What to work on = The records below are to be repeated in full, exactly as they are.

*** Records to process ***

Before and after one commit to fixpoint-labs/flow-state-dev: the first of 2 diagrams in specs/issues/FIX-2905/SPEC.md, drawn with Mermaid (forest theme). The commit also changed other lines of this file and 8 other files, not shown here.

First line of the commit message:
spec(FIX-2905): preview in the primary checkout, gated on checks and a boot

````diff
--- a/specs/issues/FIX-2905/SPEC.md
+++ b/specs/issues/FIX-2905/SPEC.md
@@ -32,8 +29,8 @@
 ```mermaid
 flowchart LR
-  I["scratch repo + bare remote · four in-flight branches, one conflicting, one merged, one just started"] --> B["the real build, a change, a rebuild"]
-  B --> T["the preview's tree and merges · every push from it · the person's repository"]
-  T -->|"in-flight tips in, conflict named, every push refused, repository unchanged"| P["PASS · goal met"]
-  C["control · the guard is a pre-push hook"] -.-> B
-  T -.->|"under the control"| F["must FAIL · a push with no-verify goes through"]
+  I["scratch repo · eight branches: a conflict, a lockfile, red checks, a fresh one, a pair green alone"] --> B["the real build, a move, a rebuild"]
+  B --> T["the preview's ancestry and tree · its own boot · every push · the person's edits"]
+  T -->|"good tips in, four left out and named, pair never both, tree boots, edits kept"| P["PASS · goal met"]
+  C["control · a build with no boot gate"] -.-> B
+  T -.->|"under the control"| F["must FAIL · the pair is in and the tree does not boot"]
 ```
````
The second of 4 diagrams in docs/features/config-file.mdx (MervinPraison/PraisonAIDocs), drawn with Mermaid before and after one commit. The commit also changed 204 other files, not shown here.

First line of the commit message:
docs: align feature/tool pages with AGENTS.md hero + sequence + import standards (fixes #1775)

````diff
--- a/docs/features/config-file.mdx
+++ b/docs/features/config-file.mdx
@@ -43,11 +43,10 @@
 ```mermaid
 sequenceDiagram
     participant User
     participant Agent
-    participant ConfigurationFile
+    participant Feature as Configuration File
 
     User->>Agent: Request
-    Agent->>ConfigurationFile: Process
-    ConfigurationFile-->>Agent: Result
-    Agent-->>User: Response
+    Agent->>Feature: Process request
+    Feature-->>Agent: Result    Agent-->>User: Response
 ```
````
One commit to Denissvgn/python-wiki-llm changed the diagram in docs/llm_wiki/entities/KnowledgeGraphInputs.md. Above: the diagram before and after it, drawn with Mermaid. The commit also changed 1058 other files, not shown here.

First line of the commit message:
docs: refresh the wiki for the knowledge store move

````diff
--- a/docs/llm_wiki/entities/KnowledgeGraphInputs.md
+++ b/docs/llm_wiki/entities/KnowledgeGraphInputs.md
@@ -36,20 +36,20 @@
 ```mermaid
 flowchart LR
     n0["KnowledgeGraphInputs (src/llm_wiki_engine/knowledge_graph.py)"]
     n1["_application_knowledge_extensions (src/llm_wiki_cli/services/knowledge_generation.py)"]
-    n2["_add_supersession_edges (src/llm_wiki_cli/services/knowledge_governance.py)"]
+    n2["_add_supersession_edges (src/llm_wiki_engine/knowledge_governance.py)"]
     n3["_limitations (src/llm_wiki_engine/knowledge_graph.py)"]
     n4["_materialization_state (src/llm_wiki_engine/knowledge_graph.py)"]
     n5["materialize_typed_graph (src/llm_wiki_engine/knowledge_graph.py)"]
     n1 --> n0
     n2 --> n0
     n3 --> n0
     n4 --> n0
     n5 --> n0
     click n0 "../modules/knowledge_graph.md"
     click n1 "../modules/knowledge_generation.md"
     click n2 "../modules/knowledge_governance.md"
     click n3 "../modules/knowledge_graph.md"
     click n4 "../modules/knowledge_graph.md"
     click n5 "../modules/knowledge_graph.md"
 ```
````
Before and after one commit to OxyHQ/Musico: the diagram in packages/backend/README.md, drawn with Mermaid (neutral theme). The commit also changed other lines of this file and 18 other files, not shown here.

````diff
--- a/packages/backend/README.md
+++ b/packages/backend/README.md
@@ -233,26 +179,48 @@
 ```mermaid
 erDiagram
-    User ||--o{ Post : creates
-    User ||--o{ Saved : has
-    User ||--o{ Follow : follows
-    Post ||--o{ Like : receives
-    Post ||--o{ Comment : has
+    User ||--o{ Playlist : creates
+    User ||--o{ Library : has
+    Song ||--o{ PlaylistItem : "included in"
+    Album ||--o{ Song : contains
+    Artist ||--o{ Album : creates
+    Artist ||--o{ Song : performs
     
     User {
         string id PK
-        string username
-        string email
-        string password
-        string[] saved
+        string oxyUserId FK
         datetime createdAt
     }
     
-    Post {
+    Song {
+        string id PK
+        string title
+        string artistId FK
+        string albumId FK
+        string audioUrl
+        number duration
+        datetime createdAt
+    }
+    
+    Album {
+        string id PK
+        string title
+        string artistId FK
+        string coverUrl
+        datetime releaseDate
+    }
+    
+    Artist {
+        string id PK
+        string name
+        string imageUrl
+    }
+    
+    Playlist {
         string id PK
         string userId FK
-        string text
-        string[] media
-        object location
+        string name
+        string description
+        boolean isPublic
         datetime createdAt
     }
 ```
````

*** End of Records to process ***

Your solution =
Before and after one commit to fixpoint-labs/flow-state-dev: the first of 2 diagrams in specs/issues/FIX-2905/SPEC.md, drawn with Mermaid (forest theme). The commit also changed other lines of this file and 8 other files, not shown here.

First line of the commit message:
spec(FIX-2905): preview in the primary checkout, gated on checks and a boot

````diff
--- a/specs/issues/FIX-2905/SPEC.md
+++ b/specs/issues/FIX-2905/SPEC.md
@@ -32,8 +29,8 @@
 ```mermaid
 flowchart LR
-  I["scratch repo + bare remote · four in-flight branches, one conflicting, one merged, one just started"] --> B["the real build, a change, a rebuild"]
-  B --> T["the preview's tree and merges · every push from it · the person's repository"]
-  T -->|"in-flight tips in, conflict named, every push refused, repository unchanged"| P["PASS · goal met"]
-  C["control · the guard is a pre-push hook"] -.-> B
-  T -.->|"under the control"| F["must FAIL · a push with no-verify goes through"]
+  I["scratch repo · eight branches: a conflict, a lockfile, red checks, a fresh one, a pair green alone"] --> B["the real build, a move, a rebuild"]
+  B --> T["the preview's ancestry and tree · its own boot · every push · the person's edits"]
+  T -->|"good tips in, four left out and named, pair never both, tree boots, edits kept"| P["PASS · goal met"]
+  C["control · a build with no boot gate"] -.-> B
+  T -.->|"under the control"| F["must FAIL · the pair is in and the tree does not boot"]
 ```
````
The second of 4 diagrams in docs/features/config-file.mdx (MervinPraison/PraisonAIDocs), drawn with Mermaid before and after one commit. The commit also changed 204 other files, not shown here.

First line of the commit message:
docs: align feature/tool pages with AGENTS.md hero + sequence + import standards (fixes #1775)

````diff
--- a/docs/features/config-file.mdx
+++ b/docs/features/config-file.mdx
@@ -43,11 +43,10 @@
 ```mermaid
 sequenceDiagram
     participant User
     participant Agent
-    participant ConfigurationFile
+    participant Feature as Configuration File
 
     User->>Agent: Request
-    Agent->>ConfigurationFile: Process
-    ConfigurationFile-->>Agent: Result
-    Agent-->>User: Response
+    Agent->>Feature: Process request
+    Feature-->>Agent: Result    Agent-->>User: Response
 ```
````
One commit to Denissvgn/python-wiki-llm changed the diagram in docs/llm_wiki/entities/KnowledgeGraphInputs.md. Above: the diagram before and after it, drawn with Mermaid. The commit also changed 1058 other files, not shown here.

First line of the commit message:
docs: refresh the wiki for the knowledge store move

````diff
--- a/docs/llm_wiki/entities/KnowledgeGraphInputs.md
+++ b/docs/llm_wiki/entities/KnowledgeGraphInputs.md
@@ -36,20 +36,20 @@
 ```mermaid
 flowchart LR
     n0["KnowledgeGraphInputs (src/llm_wiki_engine/knowledge_graph.py)"]
     n1["_application_knowledge_extensions (src/llm_wiki_cli/services/knowledge_generation.py)"]
-    n2["_add_supersession_edges (src/llm_wiki_cli/services/knowledge_governance.py)"]
+    n2["_add_supersession_edges (src/llm_wiki_engine/knowledge_governance.py)"]
     n3["_limitations (src/llm_wiki_engine/knowledge_graph.py)"]
     n4["_materialization_state (src/llm_wiki_engine/knowledge_graph.py)"]
     n5["materialize_typed_graph (src/llm_wiki_engine/knowledge_graph.py)"]
     n1 --> n0
     n2 --> n0
     n3 --> n0
     n4 --> n0
     n5 --> n0
     click n0 "../modules/knowledge_graph.md"
     click n1 "../modules/knowledge_generation.md"
     click n2 "../modules/knowledge_governance.md"
     click n3 "../modules/knowledge_graph.md"
     click n4 "../modules/knowledge_graph.md"
     click n5 "../modules/knowledge_graph.md"
 ```
````
Before and after one commit to OxyHQ/Musico: the diagram in packages/backend/README.md, drawn with Mermaid (neutral theme). The commit also changed other lines of this file and 18 other files, not shown here.

````diff
--- a/packages/backend/README.md
+++ b/packages/backend/README.md
@@ -233,26 +179,48 @@
 ```mermaid
 erDiagram
-    User ||--o{ Post : creates
-    User ||--o{ Saved : has
-    User ||--o{ Follow : follows
-    Post ||--o{ Like : receives
-    Post ||--o{ Comment : has
+    User ||--o{ Playlist : creates
+    User ||--o{ Library : has
+    Song ||--o{ PlaylistItem : "included in"
+    Album ||--o{ Song : contains
+    Artist ||--o{ Album : creates
+    Artist ||--o{ Song : performs
     
     User {
         string id PK
-        string username
-        string email
-        string password
-        string[] saved
+        string oxyUserId FK
         datetime createdAt
     }
     
-    Post {
+    Song {
+        string id PK
+        string title
+        string artistId FK
+        string albumId FK
+        string audioUrl
+        number duration
+        datetime createdAt
+    }
+    
+    Album {
+        string id PK
+        string title
+        string artistId FK
+        string coverUrl
+        datetime releaseDate
+    }
+    
+    Artist {
+        string id PK
+        string name
+        string imageUrl
+    }
+    
+    Playlist {
         string id PK
         string userId FK
-        string text
-        string[] media
-        object location
+        string name
+        string description
+        boolean isPublic
         datetime createdAt
     }
 ```
````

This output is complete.